Abdirashid Duale, CEO of Dahabshiil, one of Africa’s largest
money transfer companies, gave the keynote address at a conference
hosted by Oxford University from 29-30 June. 

The two day event, the first of its kind to focus on important
issues facing the Somali diaspora community, explored in particular
how developments in media and communications shape the way the
diaspora engages with and influences the population at home
politically, economically and culturally.

Other speakers at the event included academics from both within
and outside Oxford University, along with journalists from the BBC,
Al Jazeera, VOA and other media institutions including several
prominent Somali outlets.

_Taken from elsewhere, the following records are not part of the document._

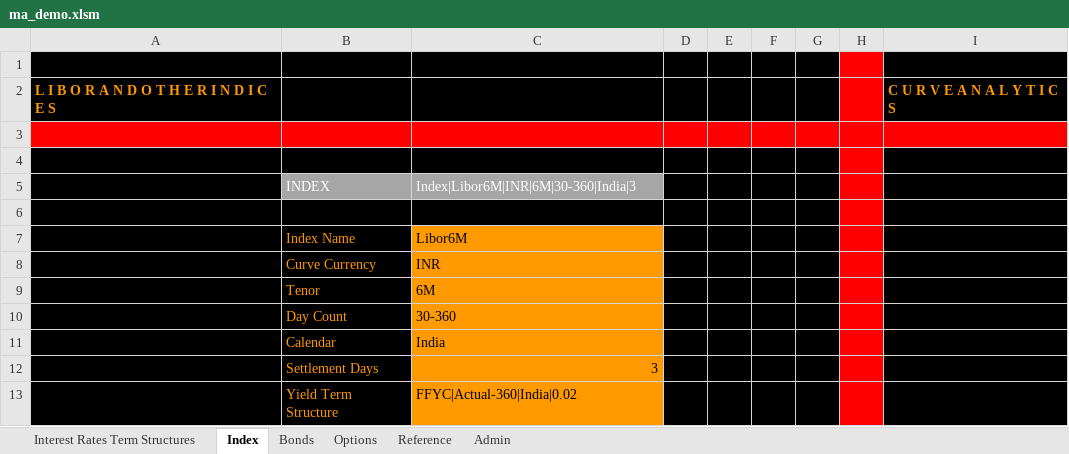
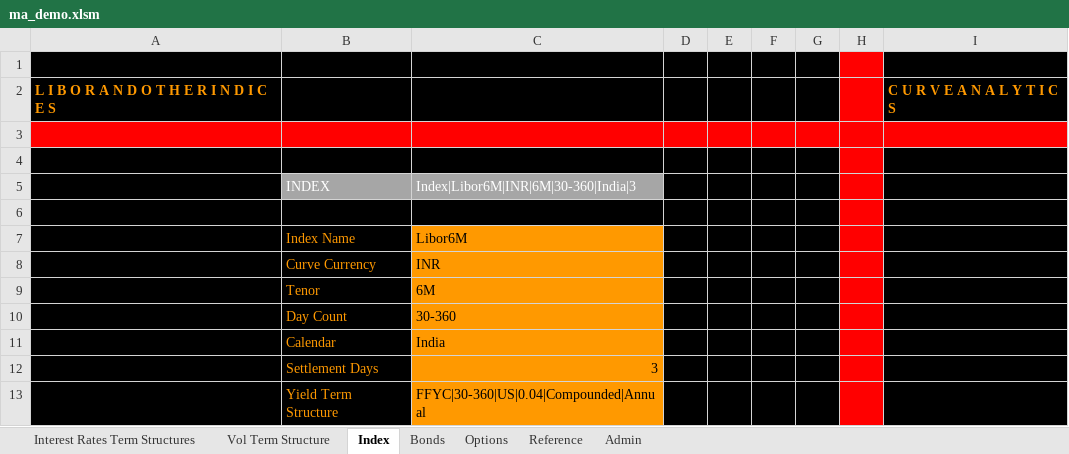
Before and after one commit to santoshbag/mrigAnalytics, an Excel workbook: Interface/ma_demo.xlsm, sheet Index, drawn as a sheet; values as stored, in another font and other column widths than the file's, no borders; the diff names each change by its address in the sheet, - before the commit and + after, or states it on an @@ line.

```diff
--- a/Interface/ma_demo.xlsm (sheet Index)
+++ b/Interface/ma_demo.xlsm (sheet Index)
+sheet tab: Vol Term Structure
-C13: FFYC|Actual-360|India|0.02
+C13: FFYC|30-360|US|0.04|Compounded|Annual
```
Also changed, not shown: sheet Bonds, sheet Interest Rates Term Structures, sheet Options, sheet Admin, formulas that keep their value.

Dahabshiil has a 40-year history of serving communities around
the world. Its current core business is in the transfer of
remittances to East Africa, a vital flow of income to many in the
region. Its expanding network of agent and payout locations
stretches to some of area’s most remote locations, extending an
essential lifeline to the inhabitants and helping to sustain
isolated local economies.

In his keynote address, Mr Duale discussed the rapidly
developing regional telecoms industry, and in particular how
Dahabshiil’s money transfer operations are becoming increasingly
interlinked with the company’s growing involvement in the latest
wireless technology, working closely with strategic partners.

He went on to discuss Dahabshiil’s recent acquisition of a
majority stake in SomTel, a fast-growing, leading Somali telecoms
and mobile internet firm with expertise in advanced wireless
technology and high speed broadband.

The Somali region’s telecoms industry, as Mr Duale explained, is
one of the most competitive in the world, having undergone rapid
expansion since the early 1990s. He remembers a time when there
were no private telecoms companies in Somalia, just a state-owned
network. Back then, high frequency radio was still the preferred
method of communication - cheap, simple, and mobile. In some of the
more remote regions, Dahabshiil even used HF radio for its
operations; as he put it, ‘HF was, for us, the mobile of the

There are currently up to thirty private telecoms companies
providing voice and data services across the Somali-speaking
regions. Demand is strong and price increases are limited by stiff
competition. Consumers also stand to benefit from the
fast-approaching interconnection of telecoms operators, as well as
the imminent installation of a fibre-optic marine cable that will
enable high speed internet.

Telecoms services are becoming ever more widely available and
the costs of international calls are among the lowest in the world.
Mr Duale believes that with such affordable mobile networks in
place and a growing number of companies - including SomTel -
offering the latest GMS technology, the infrastructure is in place
for a rapid expansion of Dahabshiil’s mobile banking and ‘eCash’
debit card services across the region and beyond. The benefits of
such a development in the money transfer industry will be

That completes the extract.